* [What is needed] Pull every line holding the word "Fase" out of the data and copy it.

* [The records]
BEGIN

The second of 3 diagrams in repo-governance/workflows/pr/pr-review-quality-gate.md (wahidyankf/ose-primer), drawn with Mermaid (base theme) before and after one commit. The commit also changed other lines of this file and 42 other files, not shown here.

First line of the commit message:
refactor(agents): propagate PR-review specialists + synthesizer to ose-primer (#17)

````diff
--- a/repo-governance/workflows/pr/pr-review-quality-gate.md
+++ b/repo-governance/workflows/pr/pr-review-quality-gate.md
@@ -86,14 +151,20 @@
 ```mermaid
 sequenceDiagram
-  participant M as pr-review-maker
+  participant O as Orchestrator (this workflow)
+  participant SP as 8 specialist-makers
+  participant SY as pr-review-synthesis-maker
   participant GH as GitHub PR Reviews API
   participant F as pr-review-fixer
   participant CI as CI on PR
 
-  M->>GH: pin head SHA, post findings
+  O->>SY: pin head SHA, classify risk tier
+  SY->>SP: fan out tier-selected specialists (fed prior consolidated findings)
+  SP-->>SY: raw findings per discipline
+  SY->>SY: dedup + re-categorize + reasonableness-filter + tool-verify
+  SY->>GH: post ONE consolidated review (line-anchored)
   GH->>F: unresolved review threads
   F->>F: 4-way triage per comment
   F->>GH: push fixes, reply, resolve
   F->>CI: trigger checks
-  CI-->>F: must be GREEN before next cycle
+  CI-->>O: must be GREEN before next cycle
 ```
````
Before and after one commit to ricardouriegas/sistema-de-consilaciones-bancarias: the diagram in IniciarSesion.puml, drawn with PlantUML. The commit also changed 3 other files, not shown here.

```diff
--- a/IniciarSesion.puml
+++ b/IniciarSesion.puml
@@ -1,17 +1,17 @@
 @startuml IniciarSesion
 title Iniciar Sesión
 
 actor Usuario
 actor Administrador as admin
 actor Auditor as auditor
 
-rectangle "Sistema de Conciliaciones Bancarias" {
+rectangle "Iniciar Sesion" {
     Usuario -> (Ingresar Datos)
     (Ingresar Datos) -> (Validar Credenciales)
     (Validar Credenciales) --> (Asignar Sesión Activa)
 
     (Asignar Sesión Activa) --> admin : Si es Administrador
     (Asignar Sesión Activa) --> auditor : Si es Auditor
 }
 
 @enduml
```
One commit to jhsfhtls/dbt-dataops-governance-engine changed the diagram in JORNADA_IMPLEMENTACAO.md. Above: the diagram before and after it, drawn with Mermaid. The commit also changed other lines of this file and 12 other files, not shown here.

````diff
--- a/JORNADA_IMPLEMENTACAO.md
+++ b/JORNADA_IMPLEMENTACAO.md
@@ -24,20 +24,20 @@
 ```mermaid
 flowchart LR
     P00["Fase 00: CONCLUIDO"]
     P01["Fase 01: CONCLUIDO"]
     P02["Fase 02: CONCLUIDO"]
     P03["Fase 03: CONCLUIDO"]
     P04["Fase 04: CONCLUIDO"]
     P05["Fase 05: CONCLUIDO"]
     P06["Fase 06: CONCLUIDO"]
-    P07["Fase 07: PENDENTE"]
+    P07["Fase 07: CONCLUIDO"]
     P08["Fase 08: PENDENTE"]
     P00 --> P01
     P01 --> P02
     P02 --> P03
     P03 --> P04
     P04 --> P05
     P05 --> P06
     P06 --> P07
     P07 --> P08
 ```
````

END

* [Written response]
     P00["Fase 00: CONCLUIDO"]
     P01["Fase 01: CONCLUIDO"]
     P02["Fase 02: CONCLUIDO"]
     P03["Fase 03: CONCLUIDO"]
     P04["Fase 04: CONCLUIDO"]
     P05["Fase 05: CONCLUIDO"]
     P06["Fase 06: CONCLUIDO"]
-    P07["Fase 07: PENDENTE"]
+    P07["Fase 07: CONCLUIDO"]
     P08["Fase 08: PENDENTE"]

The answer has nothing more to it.